Itemized modification records:
-*-

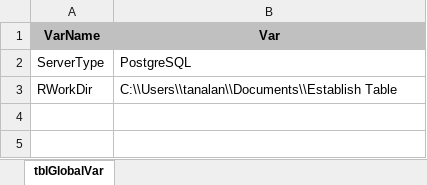
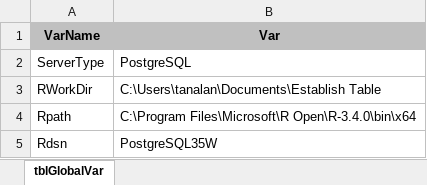
Before and after one commit to TanMiningWithPyR/DataMiningTool, an Excel workbook: Parameter/tblGlobalVar.xlsx, sheet tblGlobalVar, drawn as a sheet; values as stored, in another font and other column widths than the file's, no borders; the diff names each change by its address in the sheet, - before the commit and + after, or states it on an @@ line.

```diff
--- a/Parameter/tblGlobalVar.xlsx (sheet tblGlobalVar)
+++ b/Parameter/tblGlobalVar.xlsx (sheet tblGlobalVar)
-B3 (Var): C:\\Users\\tanalan\\Documents\\Establish Table
+B3 (Var): C:\Users\tanalan\Documents\Establish Table
+row 4: Rpath | C:\Program Files\Microsoft\R Open\R-3.4.0\bin\x64
+row 5: Rdsn | PostgreSQL35W
```
Also changed, not shown: Parameter/tblCallParameter.xlsx, 4 other files.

-*-

**What is required:** Word for word, set down each record shown above, omitting the pictures.

**Answer area:**
Before and after one commit to TanMiningWithPyR/DataMiningTool, an Excel workbook: Parameter/tblGlobalVar.xlsx, sheet tblGlobalVar, drawn as a sheet; values as stored, in another font and other column widths than the file's, no borders; the diff names each change by its address in the sheet, - before the commit and + after, or states it on an @@ line.

```diff
--- a/Parameter/tblGlobalVar.xlsx (sheet tblGlobalVar)
+++ b/Parameter/tblGlobalVar.xlsx (sheet tblGlobalVar)
-B3 (Var): C:\\Users\\tanalan\\Documents\\Establish Table
+B3 (Var): C:\Users\tanalan\Documents\Establish Table
+row 4: Rpath | C:\Program Files\Microsoft\R Open\R-3.4.0\bin\x64
+row 5: Rdsn | PostgreSQL35W
```
Also changed, not shown: Parameter/tblCallParameter.xlsx, 4 other files.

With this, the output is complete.